Pig-ease: Using environmental control to help pigs adapt and grow
Environmental control in pig housing is important for animal growth and health. Modern farms have computer-controlled systems that are adjusted automatically to optimize the environment depending on the stage of growth or reproduction, based on ideal temperature curves established from research and models. For example, for growing pigs, temperature needs to decrease by set amounts as they increase in body weight. However, it is important to ensure the correct growth curve is selected in any automated system to account for breed, age and health of the animals.
When animals have been moved to new housing, perhaps following weaning, it may take several days for them to adjust to their surroundings and the new supply of water and feed, and feed intake may drop during this time. The environmental temperature will need to be held at a higher level, compared to their weaning shed, until they have adapted suitably and resumed consumption and growth. Therefore, although computer-controlled systems are very useful, management by personnel and suitable reactions regarding changes in the regulation of temperature are still key to ensuring the growth and health of the pigs.
Relative humidity (RH) is defined as the ratio of air-water vapor at a specific temperature compared to the maximum amount of water vapour the air could hold, expressed as a percentage. Under normal, ambient temperatures, pigs can tolerate wide ranges of RH, although RH is still used to assess air quality in housing, and RH should be maintained between 60 percent and 90 percent. Nasal mucosa can be severely reduced in very dry housing conditions (low RH), leading to an increased risk of developing health problems from airborne pathogens, particularly those of the respiratory tract. Conversely, in wet conditions with higher RH, pathogens present in water droplets increase exposure to disease.
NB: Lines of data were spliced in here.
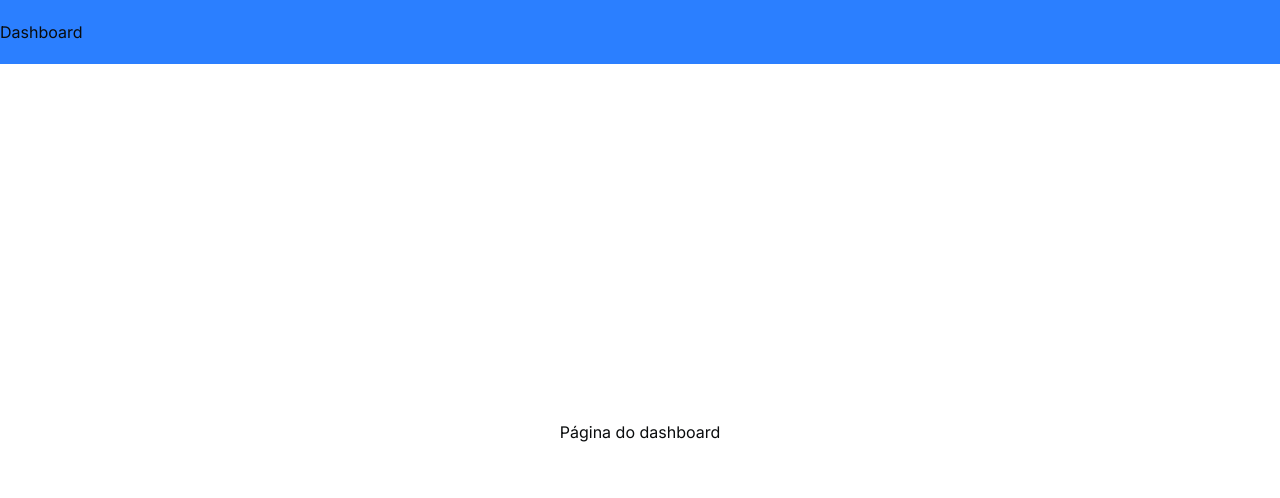
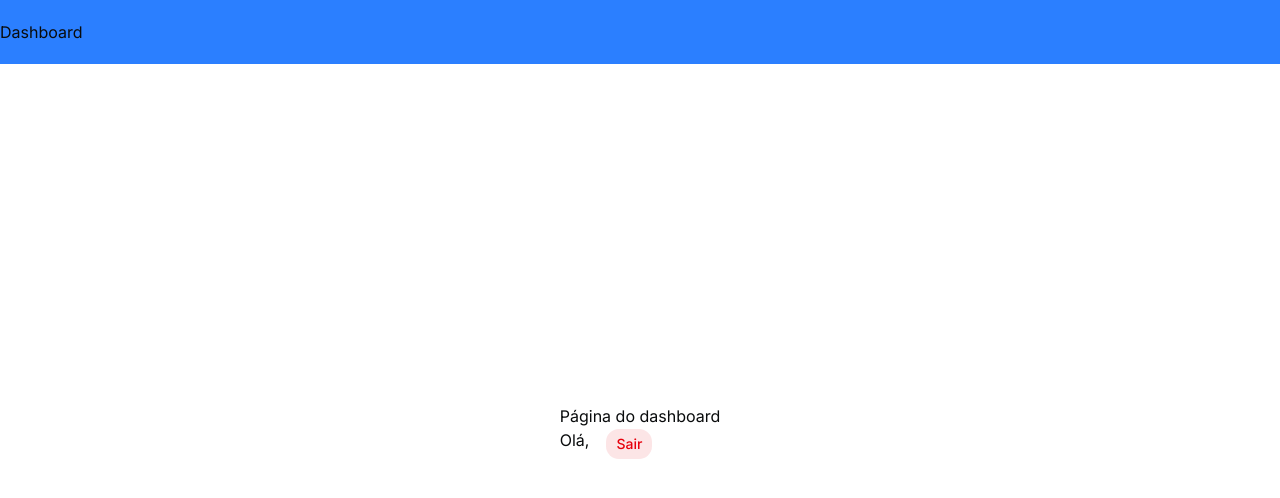
Before and after one commit to caio1213pgm/letters-for-g, a Next.js app: page /dashboard in a window 1280 px wide. Shown: the top 498 px of the page. Built offline with nearby package versions, Linux system fonts and the light colour scheme; no server answers.

Commit message:
feat: add component TesteLogOff to test logout functionality on the dashboard

```diff
--- a/src/app/(private)/dashboard/page.tsx
+++ b/src/app/(private)/dashboard/page.tsx
@@ -1,7 +1,10 @@
+import TesteLogOff from "@/components/teste";
+
 export default function DashBoardPage() {
   return (
     <div className="mx-auto">
       <h1>Página do dashboard</h1>
+      <TesteLogOff />
     </div>
   );
 }
--- /dev/null
+++ b/src/components/teste.tsx
@@ -0,0 +1,20 @@
+"use client";
+import { signOut, useSession } from "next-auth/react";
+import { Button } from "./ui/button";
+
+export default function TesteLogOff() {
+  const { data } = useSession();
+  return (
+    <div className="flex gap-4 w-full">
+      <h4>Olá, {data?.user?.name}</h4>
+      <Button
+        variant="destructive"
+        onClick={async () => {
+          await signOut({ redirect: true, redirectTo: "/login" });
+        }}
+      >
+        Sair
+      </Button>
+    </div>
+  );
+}
```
For nursery pigs, high RH can be a problem when the ambient air temperature is low, as automated ventilation systems reduce the amount of fresh air circulating within the house, allowing RH to increase to problematic levels. Under these conditions, an increase in respiratory disease can occur, which may affect the health and growth of the pigs. Intervention by management personnel is required under these conditions to ensure ventilation rates are maintained. Additional space heaters can be used to get the house up to temperature before moving the piglets.
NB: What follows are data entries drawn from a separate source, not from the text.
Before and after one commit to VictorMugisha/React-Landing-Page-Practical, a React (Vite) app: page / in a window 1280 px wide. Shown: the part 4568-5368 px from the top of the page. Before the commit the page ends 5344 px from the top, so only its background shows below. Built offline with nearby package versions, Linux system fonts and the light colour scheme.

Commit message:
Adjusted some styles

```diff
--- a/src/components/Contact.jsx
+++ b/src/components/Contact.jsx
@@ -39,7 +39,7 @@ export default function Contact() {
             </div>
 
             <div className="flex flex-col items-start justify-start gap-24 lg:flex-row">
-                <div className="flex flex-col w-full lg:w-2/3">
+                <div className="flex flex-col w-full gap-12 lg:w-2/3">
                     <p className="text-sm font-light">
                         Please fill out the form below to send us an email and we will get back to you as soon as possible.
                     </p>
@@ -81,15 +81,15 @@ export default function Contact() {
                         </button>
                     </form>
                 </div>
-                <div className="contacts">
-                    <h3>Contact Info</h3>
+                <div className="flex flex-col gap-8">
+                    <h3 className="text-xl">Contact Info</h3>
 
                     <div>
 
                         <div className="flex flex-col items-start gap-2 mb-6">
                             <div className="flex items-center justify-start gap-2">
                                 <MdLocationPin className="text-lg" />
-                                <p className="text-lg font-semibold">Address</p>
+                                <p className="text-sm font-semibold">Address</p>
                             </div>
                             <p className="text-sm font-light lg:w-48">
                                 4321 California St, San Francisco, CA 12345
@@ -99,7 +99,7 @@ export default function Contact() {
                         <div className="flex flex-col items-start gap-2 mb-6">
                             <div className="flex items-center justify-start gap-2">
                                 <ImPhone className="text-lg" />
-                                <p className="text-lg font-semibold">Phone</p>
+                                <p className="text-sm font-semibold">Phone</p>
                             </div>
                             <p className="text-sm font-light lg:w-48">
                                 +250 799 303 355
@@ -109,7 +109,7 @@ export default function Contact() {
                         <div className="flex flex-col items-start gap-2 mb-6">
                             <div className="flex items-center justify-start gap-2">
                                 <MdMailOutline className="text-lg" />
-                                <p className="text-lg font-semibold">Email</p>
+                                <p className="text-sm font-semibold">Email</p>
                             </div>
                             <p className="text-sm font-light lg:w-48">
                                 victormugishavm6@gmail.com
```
In modern housing systems, both temperature and RH can be controlled automatically via sensors. However, care is needed with these, as they can become damaged during clean out and power washing. Their accuracy should be verified on a regular basis using handheld and empirical devices.